**WHAT YOU NEED TO DO**
Below are the records; retype them exactly and omit each picture.

** SOURCE INFORMATION follows **

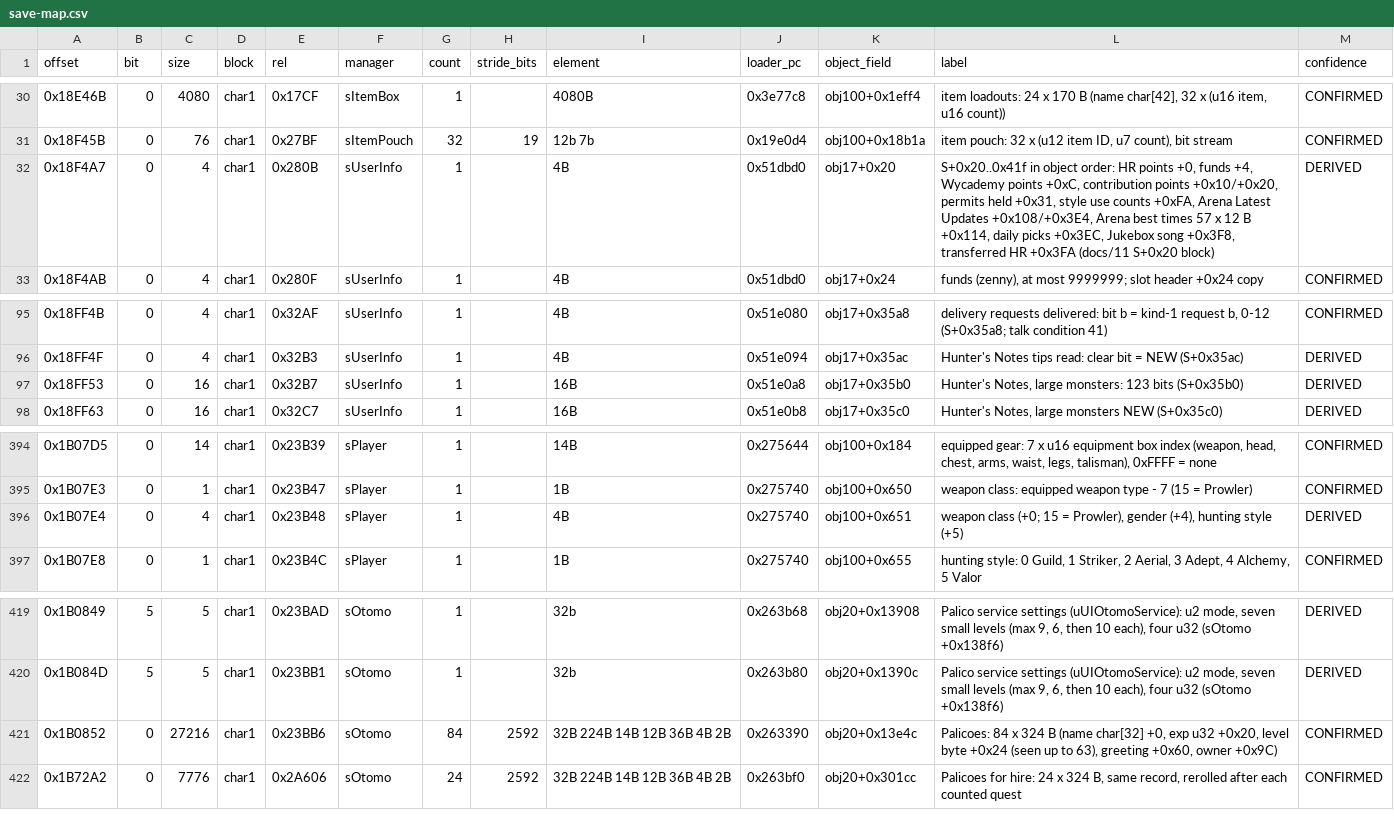
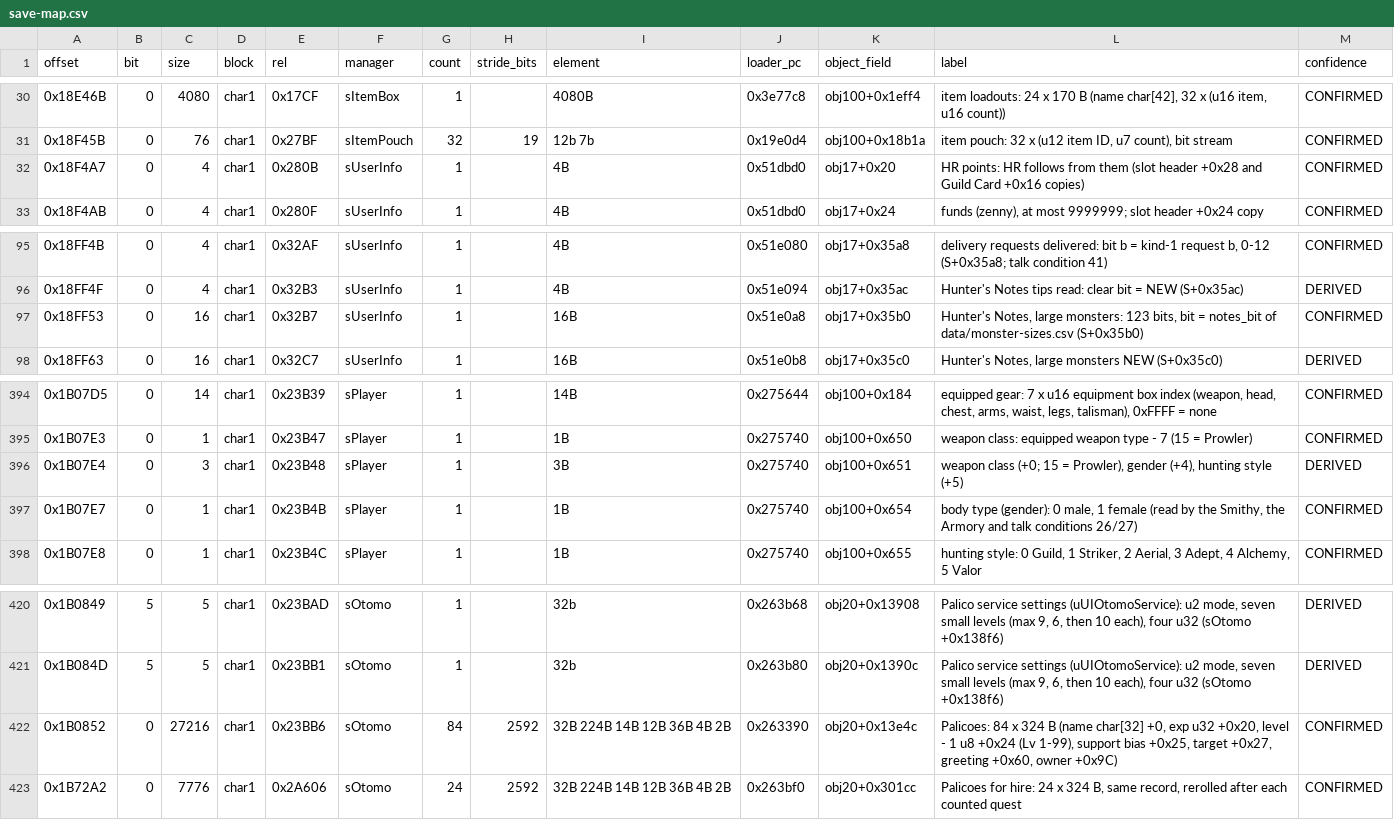
Before and after one commit to Scrimas/MHGU-Save-editor, a CSV file: data/save-map.csv, drawn as a sheet; only a part is shown, gaps mark what is left out.

Commit message:
In-game tests: Palico level is byte + 1 (cap 99); Palicoes, body type, HR points, Hunter's Notes, new box entries CONFIRMED
Read off in game (Suds' Palico Info): Lv 64 = level byte 63, bias, target, comment and
hunting buddy match the record; the level-up code 0x262e1c counts byte 49 as level 50
and byte 98 as 99. The editor showed the raw byte and capped it at 50: it now shows
byte + 1 and takes 1-99. All three hunters are male with body byte 0.

Controlled write through the editor's core code (snapshots confirm-0..3): HR 999 -> 500,
Rathian's Notes bit cleared, a Hunter's Knife added. In game: HR 500, Rathian gone from
the Notes, the knife in the box and equippable; the game's save kept all three. HR 999
and the Notes page were then written back through the goal code.

Every editor goal and edit is now Confirmed except the villager request flags.

```diff
--- a/data/save-map.csv
+++ b/data/save-map.csv
@@ -31,3 +31,3 @@ offset,bit,size,block,rel,manager,count,stride_bits,element,loader_pc,object_fie
 0x18F45B,0,76,char1,0x27BF,sItemPouch,32,19,12b 7b,0x19e0d4,obj100+0x18b1a,"item pouch: 32 x (u12 item ID, u7 count), bit stream",CONFIRMED
-0x18F4A7,0,4,char1,0x280B,sUserInfo,1,,4B,0x51dbd0,obj17+0x20,"S+0x20..0x41f in object order: HR points +0, funds +4, Wycademy points +0xC, contribution points +0x10/+0x20, permits held +0x31, style use counts +0xFA, Arena Latest Updates +0x108/+0x3E4, Arena best times 57 x 12 B +0x114, daily picks +0x3EC, Jukebox song +0x3F8, transferred HR +0x3FA (docs/11 S+0x20 block)",DERIVED
+0x18F4A7,0,4,char1,0x280B,sUserInfo,1,,4B,0x51dbd0,obj17+0x20,HR points: HR follows from them (slot header +0x28 and Guild Card +0x16 copies),CONFIRMED
 0x18F4AB,0,4,char1,0x280F,sUserInfo,1,,4B,0x51dbd0,obj17+0x24,"funds (zenny), at most 9999999; slot header +0x24 copy",CONFIRMED
@@ -96,3 +96,3 @@ offset,bit,size,block,rel,manager,count,stride_bits,element,loader_pc,object_fie
 0x18FF4F,0,4,char1,0x32B3,sUserInfo,1,,4B,0x51e094,obj17+0x35ac,Hunter's Notes tips read: clear bit = NEW (S+0x35ac),DERIVED
-0x18FF53,0,16,char1,0x32B7,sUserInfo,1,,16B,0x51e0a8,obj17+0x35b0,"Hunter's Notes, large monsters: 123 bits (S+0x35b0)",DERIVED
+0x18FF53,0,16,char1,0x32B7,sUserInfo,1,,16B,0x51e0a8,obj17+0x35b0,"Hunter's Notes, large monsters: 123 bits, bit = notes_bit of data/monster-sizes.csv (S+0x35b0)",CONFIRMED
 0x18FF63,0,16,char1,0x32C7,sUserInfo,1,,16B,0x51e0b8,obj17+0x35c0,"Hunter's Notes, large monsters NEW (S+0x35c0)",DERIVED
@@ -395,3 +395,4 @@ offset,bit,size,block,rel,manager,count,stride_bits,element,loader_pc,object_fie
 0x1B07E3,0,1,char1,0x23B47,sPlayer,1,,1B,0x275740,obj100+0x650,weapon class: equipped weapon type - 7 (15 = Prowler),CONFIRMED
-0x1B07E4,0,4,char1,0x23B48,sPlayer,1,,4B,0x275740,obj100+0x651,"weapon class (+0; 15 = Prowler), gender (+4), hunting style (+5)",DERIVED
+0x1B07E4,0,3,char1,0x23B48,sPlayer,1,,3B,0x275740,obj100+0x651,"weapon class (+0; 15 = Prowler), gender (+4), hunting style (+5)",DERIVED
+0x1B07E7,0,1,char1,0x23B4B,sPlayer,1,,1B,0x275740,obj100+0x654,"body type (gender): 0 male, 1 female (read by the Smithy, the Armory and talk conditions 26/27)",CONFIRMED
 0x1B07E8,0,1,char1,0x23B4C,sPlayer,1,,1B,0x275740,obj100+0x655,"hunting style: 0 Guild, 1 Striker, 2 Aerial, 3 Adept, 4 Alchemy, 5 Valor",CONFIRMED
@@ -420,3 +421,3 @@ offset,bit,size,block,rel,manager,count,stride_bits,element,loader_pc,object_fie
 0x1B084D,5,5,char1,0x23BB1,sOtomo,1,,32b,0x263b80,obj20+0x1390c,"Palico service settings (uUIOtomoService): u2 mode, seven small levels (max 9, 6, then 10 each), four u32 (sOtomo +0x138f6)",DERIVED
-0x1B0852,0,27216,char1,0x23BB6,sOtomo,84,2592,32B 224B 14B 12B 36B 4B 2B,0x263390,obj20+0x13e4c,"Palicoes: 84 x 324 B (name char[32] +0, exp u32 +0x20, level byte +0x24 (seen up to 63), greeting +0x60, owner +0x9C)",CONFIRMED
+0x1B0852,0,27216,char1,0x23BB6,sOtomo,84,2592,32B 224B 14B 12B 36B 4B 2B,0x263390,obj20+0x13e4c,"Palicoes: 84 x 324 B (name char[32] +0, exp u32 +0x20, level - 1 u8 +0x24 (Lv 1-99), support bias +0x25, target +0x27, greeting +0x60, owner +0x9C)",CONFIRMED
 0x1B72A2,0,7776,char1,0x2A606,sOtomo,24,2592,32B 224B 14B 12B 36B 4B 2B,0x263bf0,obj20+0x301cc,"Palicoes for hire: 24 x 324 B, same record, rerolled after each counted quest",CONFIRMED
```
Also changed, not shown: 10 other files.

** End of SOURCE INFORMATION **

**ANSWER BOX**
Before and after one commit to Scrimas/MHGU-Save-editor, a CSV file: data/save-map.csv, drawn as a sheet; only a part is shown, gaps mark what is left out.

Commit message:
In-game tests: Palico level is byte + 1 (cap 99); Palicoes, body type, HR points, Hunter's Notes, new box entries CONFIRMED
Read off in game (Suds' Palico Info): Lv 64 = level byte 63, bias, target, comment and
hunting buddy match the record; the level-up code 0x262e1c counts byte 49 as level 50
and byte 98 as 99. The editor showed the raw byte and capped it at 50: it now shows
byte + 1 and takes 1-99. All three hunters are male with body byte 0.

Controlled write through the editor's core code (snapshots confirm-0..3): HR 999 -> 500,
Rathian's Notes bit cleared, a Hunter's Knife added. In game: HR 500, Rathian gone from
the Notes, the knife in the box and equippable; the game's save kept all three. HR 999
and the Notes page were then written back through the goal code.

Every editor goal and edit is now Confirmed except the villager request flags.

```diff
--- a/data/save-map.csv
+++ b/data/save-map.csv
@@ -31,3 +31,3 @@ offset,bit,size,block,rel,manager,count,stride_bits,element,loader_pc,object_fie
 0x18F45B,0,76,char1,0x27BF,sItemPouch,32,19,12b 7b,0x19e0d4,obj100+0x18b1a,"item pouch: 32 x (u12 item ID, u7 count), bit stream",CONFIRMED
-0x18F4A7,0,4,char1,0x280B,sUserInfo,1,,4B,0x51dbd0,obj17+0x20,"S+0x20..0x41f in object order: HR points +0, funds +4, Wycademy points +0xC, contribution points +0x10/+0x20, permits held +0x31, style use counts +0xFA, Arena Latest Updates +0x108/+0x3E4, Arena best times 57 x 12 B +0x114, daily picks +0x3EC, Jukebox song +0x3F8, transferred HR +0x3FA (docs/11 S+0x20 block)",DERIVED
+0x18F4A7,0,4,char1,0x280B,sUserInfo,1,,4B,0x51dbd0,obj17+0x20,HR points: HR follows from them (slot header +0x28 and Guild Card +0x16 copies),CONFIRMED
 0x18F4AB,0,4,char1,0x280F,sUserInfo,1,,4B,0x51dbd0,obj17+0x24,"funds (zenny), at most 9999999; slot header +0x24 copy",CONFIRMED
@@ -96,3 +96,3 @@ offset,bit,size,block,rel,manager,count,stride_bits,element,loader_pc,object_fie
 0x18FF4F,0,4,char1,0x32B3,sUserInfo,1,,4B,0x51e094,obj17+0x35ac,Hunter's Notes tips read: clear bit = NEW (S+0x35ac),DERIVED
-0x18FF53,0,16,char1,0x32B7,sUserInfo,1,,16B,0x51e0a8,obj17+0x35b0,"Hunter's Notes, large monsters: 123 bits (S+0x35b0)",DERIVED
+0x18FF53,0,16,char1,0x32B7,sUserInfo,1,,16B,0x51e0a8,obj17+0x35b0,"Hunter's Notes, large monsters: 123 bits, bit = notes_bit of data/monster-sizes.csv (S+0x35b0)",CONFIRMED
 0x18FF63,0,16,char1,0x32C7,sUserInfo,1,,16B,0x51e0b8,obj17+0x35c0,"Hunter's Notes, large monsters NEW (S+0x35c0)",DERIVED
@@ -395,3 +395,4 @@ offset,bit,size,block,rel,manager,count,stride_bits,element,loader_pc,object_fie
 0x1B07E3,0,1,char1,0x23B47,sPlayer,1,,1B,0x275740,obj100+0x650,weapon class: equipped weapon type - 7 (15 = Prowler),CONFIRMED
-0x1B07E4,0,4,char1,0x23B48,sPlayer,1,,4B,0x275740,obj100+0x651,"weapon class (+0; 15 = Prowler), gender (+4), hunting style (+5)",DERIVED
+0x1B07E4,0,3,char1,0x23B48,sPlayer,1,,3B,0x275740,obj100+0x651,"weapon class (+0; 15 = Prowler), gender (+4), hunting style (+5)",DERIVED
+0x1B07E7,0,1,char1,0x23B4B,sPlayer,1,,1B,0x275740,obj100+0x654,"body type (gender): 0 male, 1 female (read by the Smithy, the Armory and talk conditions 26/27)",CONFIRMED
 0x1B07E8,0,1,char1,0x23B4C,sPlayer,1,,1B,0x275740,obj100+0x655,"hunting style: 0 Guild, 1 Striker, 2 Aerial, 3 Adept, 4 Alchemy, 5 Valor",CONFIRMED
@@ -420,3 +421,3 @@ offset,bit,size,block,rel,manager,count,stride_bits,element,loader_pc,object_fie
 0x1B084D,5,5,char1,0x23BB1,sOtomo,1,,32b,0x263b80,obj20+0x1390c,"Palico service settings (uUIOtomoService): u2 mode, seven small levels (max 9, 6, then 10 each), four u32 (sOtomo +0x138f6)",DERIVED
-0x1B0852,0,27216,char1,0x23BB6,sOtomo,84,2592,32B 224B 14B 12B 36B 4B 2B,0x263390,obj20+0x13e4c,"Palicoes: 84 x 324 B (name char[32] +0, exp u32 +0x20, level byte +0x24 (seen up to 63), greeting +0x60, owner +0x9C)",CONFIRMED
+0x1B0852,0,27216,char1,0x23BB6,sOtomo,84,2592,32B 224B 14B 12B 36B 4B 2B,0x263390,obj20+0x13e4c,"Palicoes: 84 x 324 B (name char[32] +0, exp u32 +0x20, level - 1 u8 +0x24 (Lv 1-99), support bias +0x25, target +0x27, greeting +0x60, owner +0x9C)",CONFIRMED
 0x1B72A2,0,7776,char1,0x2A606,sOtomo,24,2592,32B 224B 14B 12B 36B 4B 2B,0x263bf0,obj20+0x301cc,"Palicoes for hire: 24 x 324 B, same record, rerolled after each counted quest",CONFIRMED
```
Also changed, not shown: 10 other files.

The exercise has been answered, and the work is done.